It was on a weekend sojourn to my aunt's house that, after being hurriedly dropped off by my folks -- "Here, you take him!" -- I discovered the joy of "The Point!." Conceived by smart-ass pop-folkster Harry Nilsson as a fable praising nonconformity, "The Point!" emerged in 1971, the year of my birth, both as an album and as a television special. Less psychedelic than "Yellow Submarine" and far more bitchin' than "The Wizard of Oz," somehow "The Point!" resonated with audiences enough to warrant repeat airings during the '70s. What got me on this particular weekend wasn't the television show, but the soundtrack. My aunt had a weird revelation (as many aunts do) that this was something made for kids that was cool, and she wasted no time immersing me in songs like "Me and My Arrow" and telling the story of Oblio and Arrow.
I was hooked, man. Every time I went over, I wanted to hear the album. I even got my own copy of it and harassed my parents with it. My aunt, unbelievably, put up with my consistency and, on one visit, "The Point!" happened to be on television and she actually told me in time for us to watch it. At the risk of old-codgerism, I must remind some younger readers that there was once a time when entertainment was not available on demand and television shows were special because you never knew when, or if, you'd get to see them again.

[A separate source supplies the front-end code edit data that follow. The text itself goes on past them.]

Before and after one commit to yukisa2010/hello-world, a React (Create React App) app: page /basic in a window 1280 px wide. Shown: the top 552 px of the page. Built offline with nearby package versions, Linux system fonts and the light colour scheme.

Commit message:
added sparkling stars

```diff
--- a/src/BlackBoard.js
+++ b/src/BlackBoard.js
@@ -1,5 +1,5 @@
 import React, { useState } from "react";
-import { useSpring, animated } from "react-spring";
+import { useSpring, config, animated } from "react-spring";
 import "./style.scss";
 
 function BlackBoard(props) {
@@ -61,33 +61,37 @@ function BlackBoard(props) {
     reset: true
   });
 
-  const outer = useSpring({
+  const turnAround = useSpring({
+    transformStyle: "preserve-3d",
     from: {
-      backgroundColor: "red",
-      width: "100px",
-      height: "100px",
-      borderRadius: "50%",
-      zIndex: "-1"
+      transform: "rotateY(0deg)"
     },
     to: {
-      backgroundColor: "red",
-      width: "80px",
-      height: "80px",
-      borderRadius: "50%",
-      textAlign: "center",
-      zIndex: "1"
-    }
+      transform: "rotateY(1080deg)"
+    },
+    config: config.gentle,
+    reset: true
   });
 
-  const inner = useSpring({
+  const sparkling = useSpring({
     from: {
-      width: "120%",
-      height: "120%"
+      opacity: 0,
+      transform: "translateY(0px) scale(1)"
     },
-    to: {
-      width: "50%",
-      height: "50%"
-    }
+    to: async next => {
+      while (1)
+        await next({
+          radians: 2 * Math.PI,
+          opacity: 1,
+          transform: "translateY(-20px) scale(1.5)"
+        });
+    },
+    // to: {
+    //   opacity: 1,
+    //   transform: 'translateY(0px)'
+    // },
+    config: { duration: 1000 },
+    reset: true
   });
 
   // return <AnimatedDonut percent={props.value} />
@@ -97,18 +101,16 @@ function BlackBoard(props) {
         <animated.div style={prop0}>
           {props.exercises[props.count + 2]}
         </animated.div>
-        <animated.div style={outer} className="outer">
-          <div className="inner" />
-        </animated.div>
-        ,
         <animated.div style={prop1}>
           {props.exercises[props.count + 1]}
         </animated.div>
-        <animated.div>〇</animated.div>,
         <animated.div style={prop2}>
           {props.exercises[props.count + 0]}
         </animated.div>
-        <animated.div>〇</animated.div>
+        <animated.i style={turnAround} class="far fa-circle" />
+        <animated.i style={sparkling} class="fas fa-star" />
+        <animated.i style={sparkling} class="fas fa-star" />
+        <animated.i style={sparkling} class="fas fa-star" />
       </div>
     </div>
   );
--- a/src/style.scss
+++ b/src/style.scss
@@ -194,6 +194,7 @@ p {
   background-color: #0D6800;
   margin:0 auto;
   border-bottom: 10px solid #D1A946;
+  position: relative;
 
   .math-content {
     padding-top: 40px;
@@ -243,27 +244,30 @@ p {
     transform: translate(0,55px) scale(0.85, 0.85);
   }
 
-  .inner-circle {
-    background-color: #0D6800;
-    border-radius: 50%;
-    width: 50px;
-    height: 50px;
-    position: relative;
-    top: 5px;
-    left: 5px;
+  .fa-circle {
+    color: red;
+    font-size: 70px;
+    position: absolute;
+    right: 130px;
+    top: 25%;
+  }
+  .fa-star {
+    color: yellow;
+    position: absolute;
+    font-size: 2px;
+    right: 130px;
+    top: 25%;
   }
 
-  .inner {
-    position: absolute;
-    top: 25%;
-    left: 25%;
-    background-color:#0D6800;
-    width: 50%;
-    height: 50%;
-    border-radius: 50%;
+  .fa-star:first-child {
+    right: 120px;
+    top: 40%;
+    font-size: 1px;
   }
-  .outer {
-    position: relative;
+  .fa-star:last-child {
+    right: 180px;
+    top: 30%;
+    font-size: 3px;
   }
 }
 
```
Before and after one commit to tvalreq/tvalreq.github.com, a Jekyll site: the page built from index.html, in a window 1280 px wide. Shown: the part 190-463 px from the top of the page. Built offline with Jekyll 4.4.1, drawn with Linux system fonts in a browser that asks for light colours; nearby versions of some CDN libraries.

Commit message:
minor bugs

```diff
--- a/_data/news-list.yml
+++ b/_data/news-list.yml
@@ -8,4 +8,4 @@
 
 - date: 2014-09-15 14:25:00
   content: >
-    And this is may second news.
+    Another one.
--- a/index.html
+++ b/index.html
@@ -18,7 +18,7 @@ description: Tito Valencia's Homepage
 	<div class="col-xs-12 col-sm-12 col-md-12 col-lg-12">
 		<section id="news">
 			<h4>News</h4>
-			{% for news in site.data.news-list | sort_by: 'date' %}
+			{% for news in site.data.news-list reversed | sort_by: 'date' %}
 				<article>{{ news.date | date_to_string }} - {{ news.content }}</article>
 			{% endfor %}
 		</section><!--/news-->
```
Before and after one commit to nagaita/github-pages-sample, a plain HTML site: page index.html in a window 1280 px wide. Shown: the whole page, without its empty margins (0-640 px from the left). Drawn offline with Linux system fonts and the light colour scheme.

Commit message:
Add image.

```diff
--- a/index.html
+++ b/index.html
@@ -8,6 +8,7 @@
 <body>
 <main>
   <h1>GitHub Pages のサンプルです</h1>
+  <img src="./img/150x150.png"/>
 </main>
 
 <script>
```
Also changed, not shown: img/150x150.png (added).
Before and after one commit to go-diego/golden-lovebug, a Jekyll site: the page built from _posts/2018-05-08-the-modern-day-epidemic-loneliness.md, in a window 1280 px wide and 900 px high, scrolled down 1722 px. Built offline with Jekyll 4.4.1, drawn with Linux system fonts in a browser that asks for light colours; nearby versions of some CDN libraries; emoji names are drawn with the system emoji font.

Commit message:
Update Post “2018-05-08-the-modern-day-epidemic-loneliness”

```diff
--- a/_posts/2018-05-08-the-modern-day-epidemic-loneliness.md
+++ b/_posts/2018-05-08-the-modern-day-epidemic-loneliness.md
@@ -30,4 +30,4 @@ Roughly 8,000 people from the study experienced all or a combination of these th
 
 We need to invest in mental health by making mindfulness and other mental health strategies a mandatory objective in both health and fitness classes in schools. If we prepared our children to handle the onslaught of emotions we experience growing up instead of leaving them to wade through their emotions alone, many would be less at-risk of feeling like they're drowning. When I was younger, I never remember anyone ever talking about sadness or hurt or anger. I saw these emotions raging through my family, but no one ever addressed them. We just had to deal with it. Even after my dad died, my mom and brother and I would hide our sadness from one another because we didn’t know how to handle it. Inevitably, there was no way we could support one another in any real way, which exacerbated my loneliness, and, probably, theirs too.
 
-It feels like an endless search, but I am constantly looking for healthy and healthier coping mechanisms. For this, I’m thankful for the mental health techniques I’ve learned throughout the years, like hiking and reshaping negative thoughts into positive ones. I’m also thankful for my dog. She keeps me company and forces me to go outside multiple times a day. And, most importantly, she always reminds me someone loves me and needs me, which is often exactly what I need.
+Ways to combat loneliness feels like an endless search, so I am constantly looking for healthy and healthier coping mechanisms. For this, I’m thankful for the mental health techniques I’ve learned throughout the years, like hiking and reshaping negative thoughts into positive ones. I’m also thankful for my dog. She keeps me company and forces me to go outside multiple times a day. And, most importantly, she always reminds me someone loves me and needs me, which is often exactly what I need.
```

Needless to say, I was stoked beyond belief, and once Dustin Hoffman (I think) started narrating the story about poor nonpointy-headed Oblio, "The Point!" was burned into my personality. The songs, the story, Harry Nilsson's excellently cynical/sweet voice, all of it. Now, after being unavailable for years on video, "The Point!" is being released on DVD with narration by Ringo Starr at the super-wonderful low price of 15 bucks. Aunts everywhere -- especially those burned out by the 436th repeat showing of Finding Nemo -- should rejoice.